■ What the exercise asks:
Wherever "この改善により" shows up in the records below, copy the whole line.

*** Data provided Section Begins ***

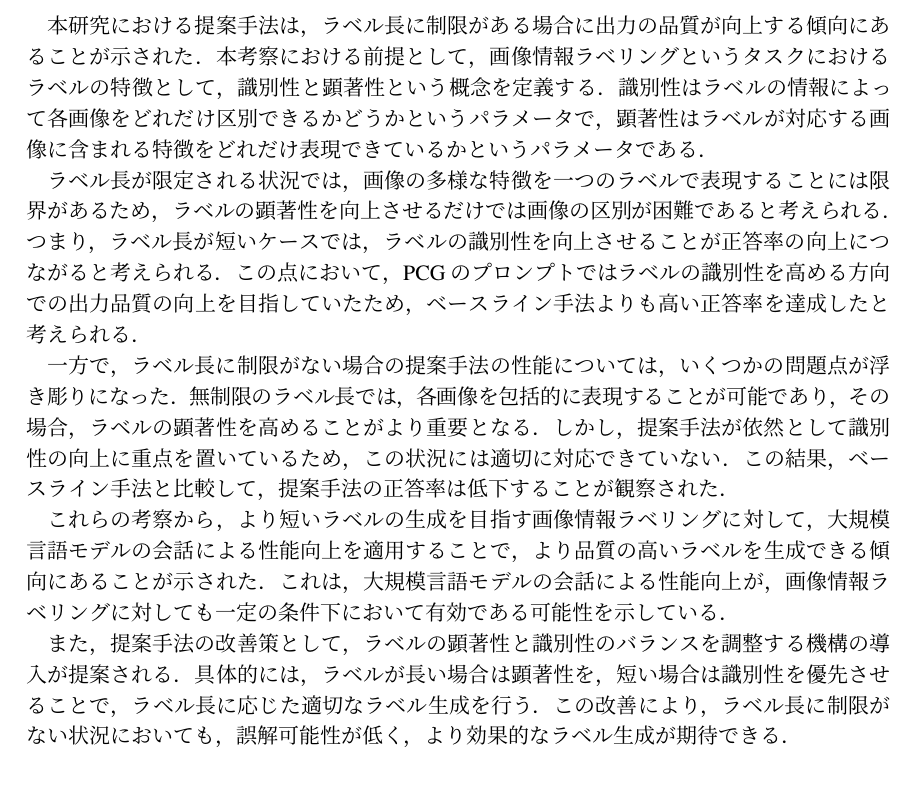
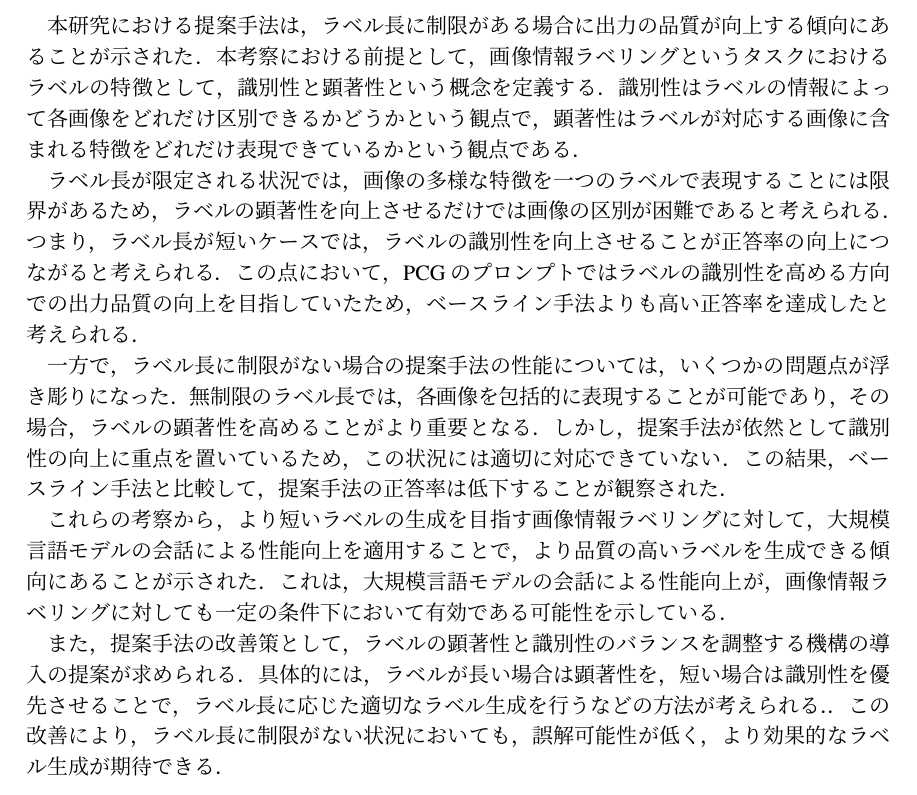
Before and after one commit to seisyun9665/paper-4grad, a LaTeX thesis (sample-jp-utf8.tex): part of page 23 of 28, cut so that both start at the same text. Compiled offline with pLaTeX and dvipdfmx.

Commit message:
fix: 教授からのフィードバックの反映による言葉遣いの微修正。

```diff
--- a/sample-jp-utf8.tex
+++ b/sample-jp-utf8.tex
@@ -693,8 +693,8 @@ Pragmatic ChatGPT minimal & 0.33 & 8.1 \\
 \subsection{考察}
 本研究における提案手法は，ラベル長に制限がある場合に出力の品質が向上する傾向にあることが示された．
 本考察における前提として，画像情報ラベリングというタスクにおけるラベルの特徴として，識別性と顕著性という概念を定義する．
-識別性はラベルの情報によって各画像をどれだけ区別できるかどうかというパラメータで，
-顕著性はラベルが対応する画像に含まれる特徴をどれだけ表現できているかというパラメータである．
+識別性はラベルの情報によって各画像をどれだけ区別できるかどうかという観点で，
+顕著性はラベルが対応する画像に含まれる特徴をどれだけ表現できているかという観点である．
 
 ラベル長が限定される状況では，画像の多様な特徴を一つのラベルで表現することには限界があるため，
 ラベルの顕著性を向上させるだけでは画像の区別が困難であると考えられる．
@@ -718,9 +718,9 @@ Pragmatic ChatGPT minimal & 0.33 & 8.1 \\
 画像情報ラベリングに対しても一定の条件下において有効である可能性を示している．
 
 また，提案手法の改善策として，
-ラベルの顕著性と識別性のバランスを調整する機構の導入が提案される．
+ラベルの顕著性と識別性のバランスを調整する機構の導入の提案が求められる．
 具体的には，ラベルが長い場合は顕著性を，短い場合は識別性を優先させることで，
-ラベル長に応じた適切なラベル生成を行う．この改善により，ラベル長に制限がない状況においても，誤解可能性が低く，
+ラベル長に応じた適切なラベル生成を行うなどの方法が考えられる．．この改善により，ラベル長に制限がない状況においても，誤解可能性が低く，
 より効果的なラベル生成が期待できる．
 
 % 結論
```
Also changed, not shown: sample-jp-utf8.tex (6 more changed lines), 2 other files.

*** Data provided Section Ends ***

■ Your solution:
-ラベル長に応じた適切なラベル生成を行う．この改善により，ラベル長に制限がない状況においても，誤解可能性が低く，
+ラベル長に応じた適切なラベル生成を行うなどの方法が考えられる．．この改善により，ラベル長に制限がない状況においても，誤解可能性が低く，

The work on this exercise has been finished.